The announcment of the discovery of underwater features of possible archaeological evidence beneath the shallow waters of the Bahamas back in the late 1960s helped focus attention on the search for Atlantis in the Bahamas, especially a small twin island in the north of the archipelago named Bimini. However, a lack of supporting evidence forced Atlantis enthusiasts to abandon the search in this region in favour of more topical locations, such as the Azores islands on the mid-Atlantic ridge.
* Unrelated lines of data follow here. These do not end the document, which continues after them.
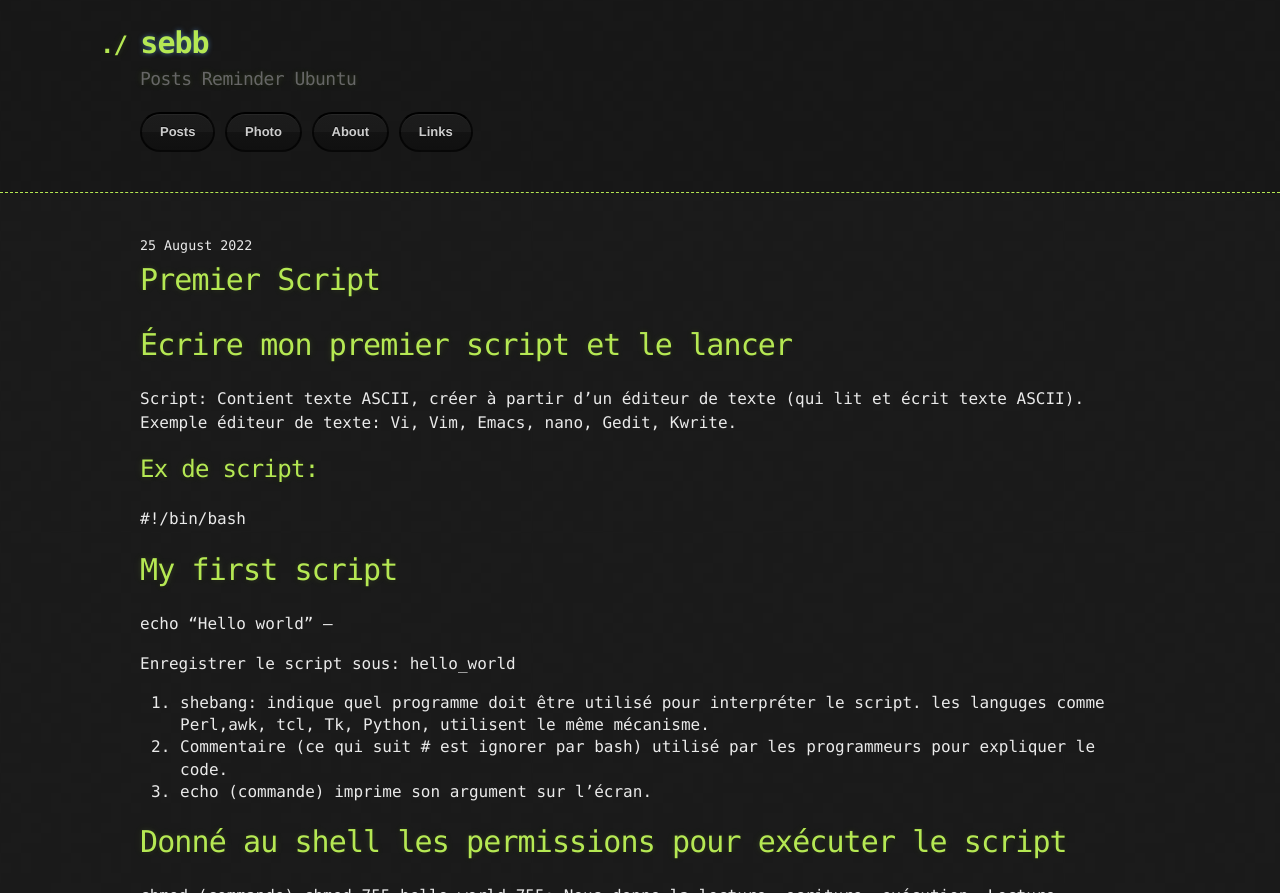
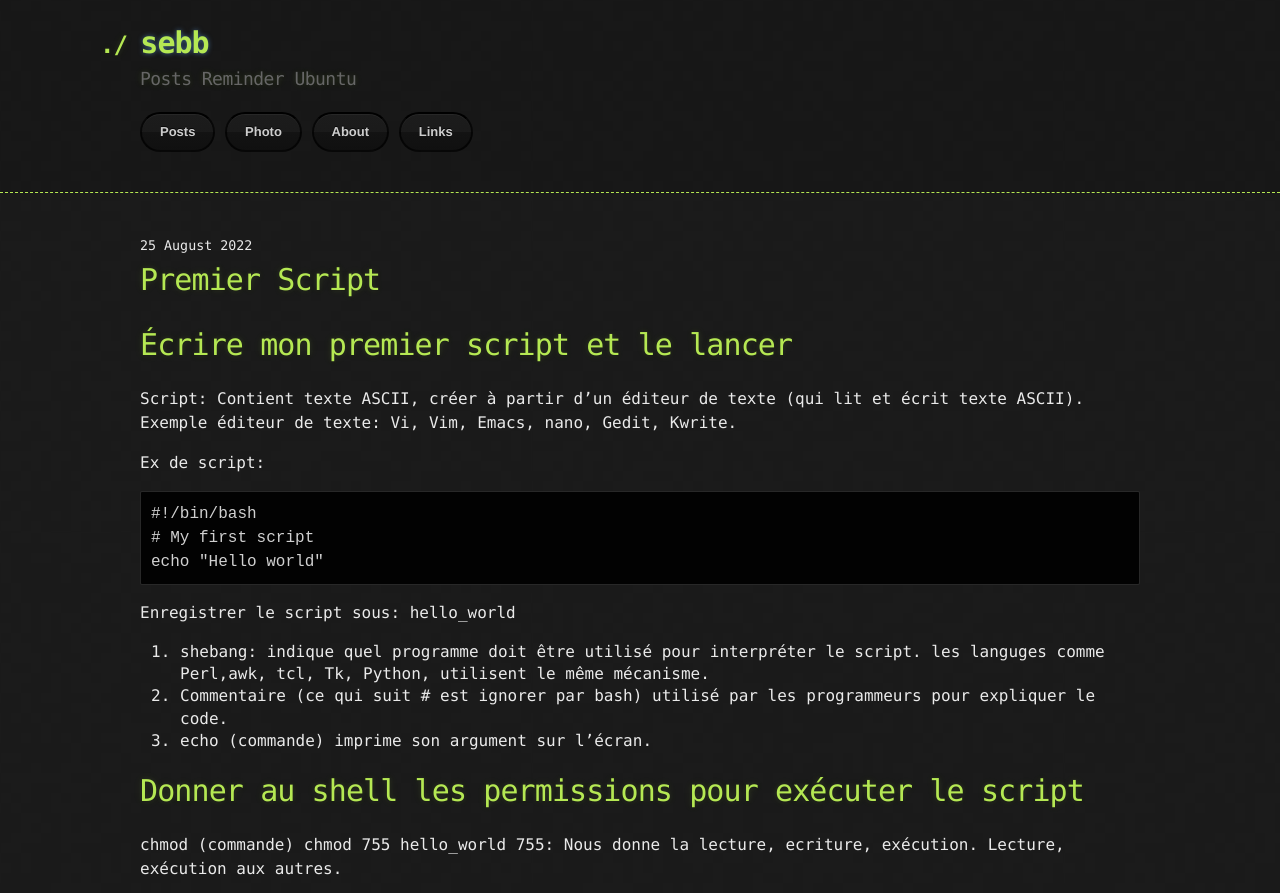
Before and after one commit to staytuned4/staytuned4.github.io, a Jekyll site: the page built from _posts/2022-08-25-premier-script.md, in a window 1280 px wide, cut to the strip 0-893 px from the top of the page. Built offline with Jekyll 4.4.1, drawn with Linux system fonts in a browser that asks for light colours; nearby versions of some CDN libraries; our own code applies the rules of GitHub Pages for plain Markdown files.

Commit message:
Update 2022-08-25-premier-script.md

````diff
--- a/_posts/2022-08-25-premier-script.md
+++ b/_posts/2022-08-25-premier-script.md
@@ -4,11 +4,11 @@ Script: Contient texte ASCII, créer à partir d'un éditeur de texte (qui lit e
 Exemple éditeur de texte: Vi, Vim, Emacs, nano, Gedit, Kwrite.
 
 Ex de script:
----
+```
 #!/bin/bash
 # My first script
 echo "Hello world"
----
+```
 
 Enregistrer le script sous: hello_world
 
@@ -16,7 +16,7 @@ Enregistrer le script sous: hello_world
 2. Commentaire (ce qui suit # est ignorer par bash) utilisé par les programmeurs pour expliquer le code.
 3. echo (commande) imprime son argument sur l'écran.
 
-# Donné au shell les permissions pour exécuter le script
+# Donner au shell les permissions pour exécuter le script
 
 chmod (commande)
 chmod 755 hello_world
````
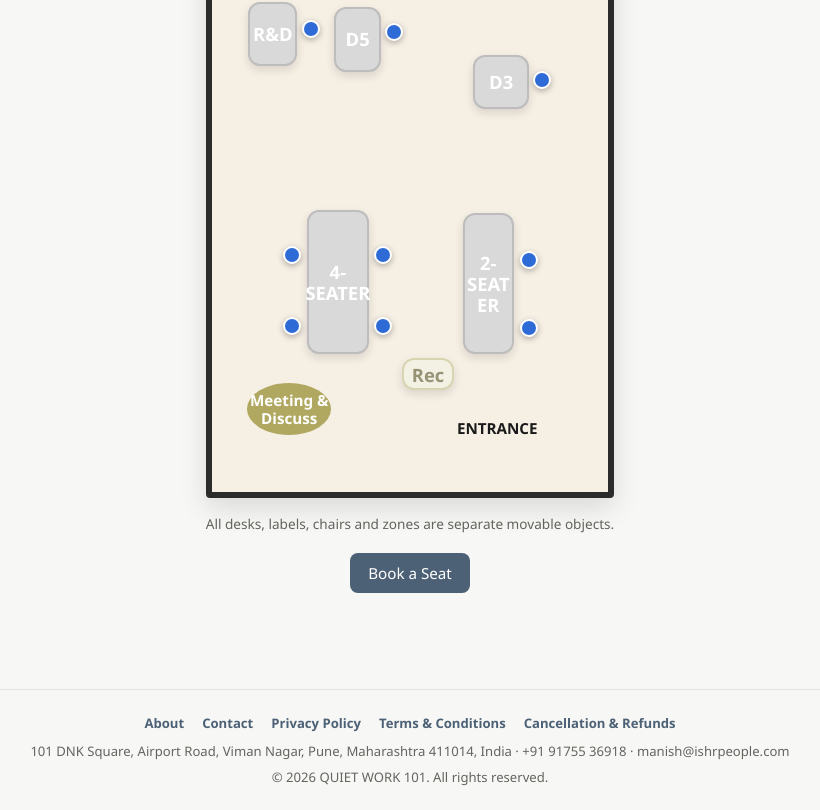
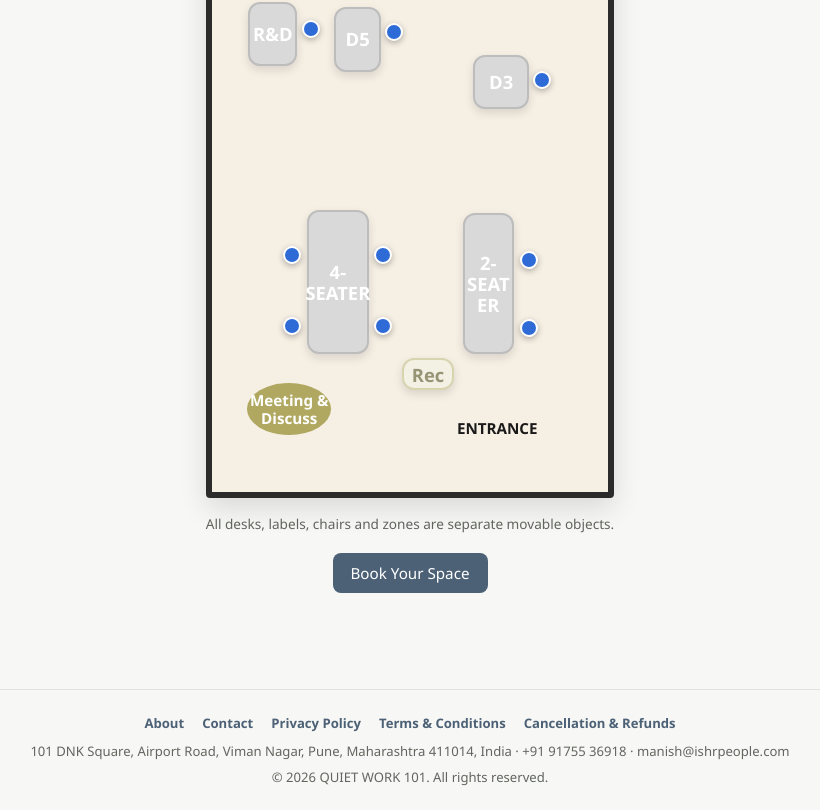
Before and after one commit to Risha-ishr/Co-working-Space, a React (Vite) app in the folder frontend/: page /floor-plan in a window 1280 px wide. Shown: the part 516-1326 px from the top of the page, without its empty margins (230-1050 px from the left). Built offline with nearby package versions, Linux system fonts and the light colour scheme; no server answers.

Commit message:
Update button text from 'Book a Seat' to 'Book Your Space'

```diff
--- a/frontend/src/pages/FloorPlanPage/FloorPlanPage.jsx
+++ b/frontend/src/pages/FloorPlanPage/FloorPlanPage.jsx
@@ -123,7 +123,7 @@ export default function FloorPlanPage() {
           </>
         ) : (
           <a className="btn btn--navy" onClick={() => navigate('/seat')}>
-            Book a Seat
+            Book Your Space
           </a>
         )}
       </div>
```
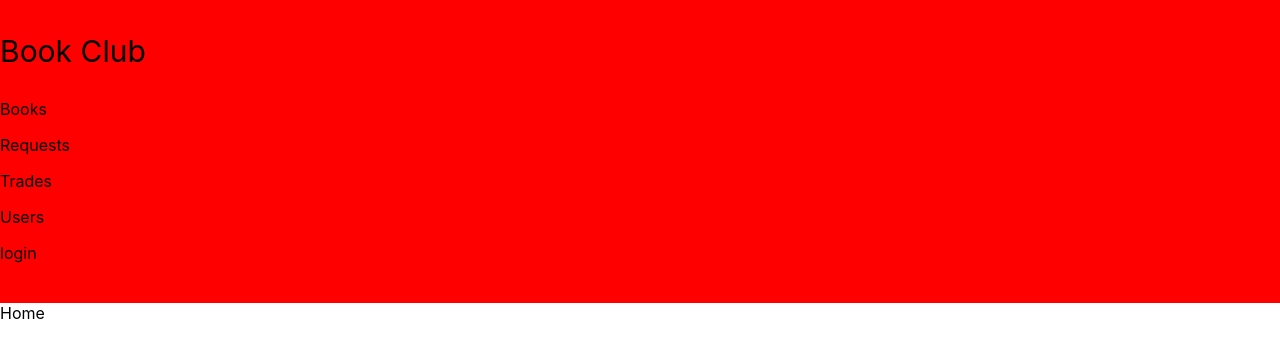
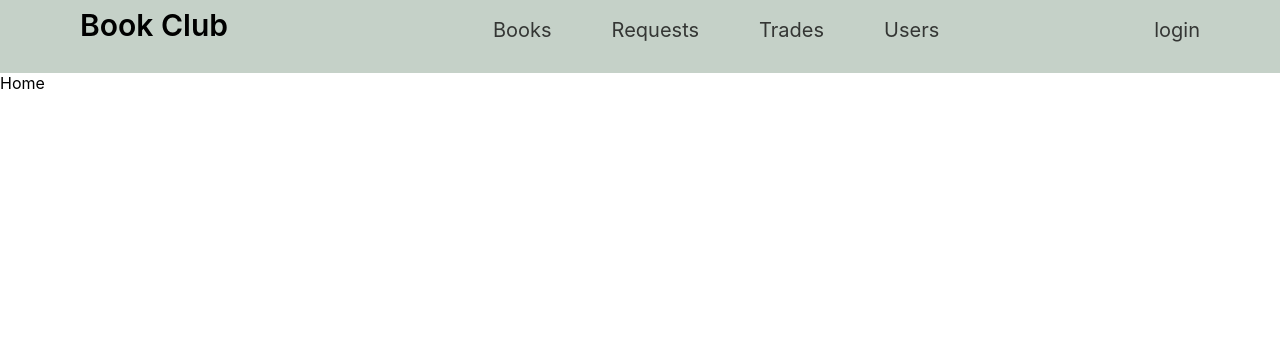
Before and after one commit to Sirvinlex/book-trading-club-app, a React (Create React App) app in the folder client/: page / in a window 1280 px wide. Shown: the top 358 px of the page. Built offline with nearby package versions, Linux system fonts and the light colour scheme.

Commit message:
added styles for navbar

```diff
--- a/client/src/pages/Navbar.js
+++ b/client/src/pages/Navbar.js
@@ -5,11 +5,13 @@ const Navbar = () => {
   return (
     <Wrapper>
       <p className="logo-name">Book Club</p>
-      <p>Books</p>
-      <p>Requests</p>
-      <p>Trades</p>
-      <p>Users</p>
-      <p>login</p>
+      <div className="nav-item-container">
+        <p>Books</p>
+        <p>Requests</p>
+        <p>Trades</p>
+        <p>Users</p>
+      </div>
+      <p className="login-btn-container">login</p>
     </Wrapper>
   )
 }
@@ -18,10 +20,75 @@ const Navbar = () => {
 const Wrapper = styled.div`
   height: 300px;
   padding-top: 3px;
-  background-color: red;
+  background-color: #c5d1c8;
   .logo-name{
-    font-size: 30px;
+    font-size: 27px;
+    font-weight: 600;
+    margin-left: 10px;
+    margin-top: 4px;
   }
-
+  .nav-item-container p{
+    margin-left: 10px;
+    font-size: 20px;
+    color: #343634;
+  }
+  .login-btn-container{
+    margin-left: 10px;
+    color: #343634;
+  }
+  @media (min-width: 600px) {
+    .logo-name{
+      font-size: 35px;
+    }
+    .nav-item-container p{
+      font-size: 23px;
+      margin-top: -10px;
+    }
+    .login-btn-container{
+      font-size: 23px;
+      margin-top: -10px;
+    }
+  }
+  @media (min-width: 768px) {
+    height: 50px;
+    display: flex;
+    flex-direction: row;
+    justify-content: space-between;
+    .logo-name{
+      font-size: 25px;
+      margin-left: 50px;
+    }
+    .nav-item-container{
+      display: flex;
+      flex-direction: row;
+    }
+    .nav-item-container p{
+      font-size: 16px;
+      margin-top: 10px;
+      margin-left: 30px;
+    }
+    .login-btn-container{
+      font-size: 16px;
+      margin-top: 10px;
+      margin-right: 70px;
+    }
+  }
+  @media (min-width: 992px) {
+    height: 70px;
+    .logo-name{
+      font-size: 30px;
+      margin-left: 80px;
+    }
+    .nav-item-container p{
+      font-size: 20px;
+      margin-top: 15px;
+      margin-left: 60px;
+    }
+    .login-btn-container{
+      font-size: 20px;
+      margin-top: 15px;
+      margin-right: 80px;
+    }
+  }
 `
 export default Navbar;
```
Also changed, not shown: 2 other files (tests, documents, lock files or other folders).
During the 1970s there were frequent announcements to the effect that some oceanographic survey team, usually from the Soviet Union, had detected underwater walls or carved steps in rocks in the vicinity of the mid-Atlantic. Yet never were these claims ever followed up by scientific reports. Just a few blurry blue pictures would appear in pulp books on the subject, and then nothing more.

Atlantis went off the boil during the 1980s and early 1990s, and we have Graham Hancock to thank for bringing it back into popular imagination with his book FINGERPRINTS OF THE GODS in 1995. Overnight, he created a whole new solution to the mystery of Atlantis, stealing the fire away from Rand and Rose Flem-Ath, who had sent Hancock their preliminary research on the subject (duly credited in Hancock's book).

Thus by the year 2000 Antarctica was king of Atlantis, but not for long. My own GATEWAY TO ATLANTIS attempted to upset the apple cart, and certainly succeeded in offering a plausible new alternative to the true location of Atlantis in Cuba. It set the tone, but it was the announcement in May 2001 that underwater features of possible archaeological interest had been found off the west coast of Cuba which has really set the world alight. Even though I have personally remained cautious regarding the significance of these discoveries, they are by far the best chance we have of confirming the reality of Plato's Atlantis, even though I feel ADC might not have what I was looking for in the region. As stated by me elsewhere, we wait with baited breath for future developments in this area, possibly even a National Geographic underwater survey in 2003.

For the moment, it is all eyes towards Cuba for a hoped conclusion to the Atlantis mystery, and I for one hope that it does not let us down.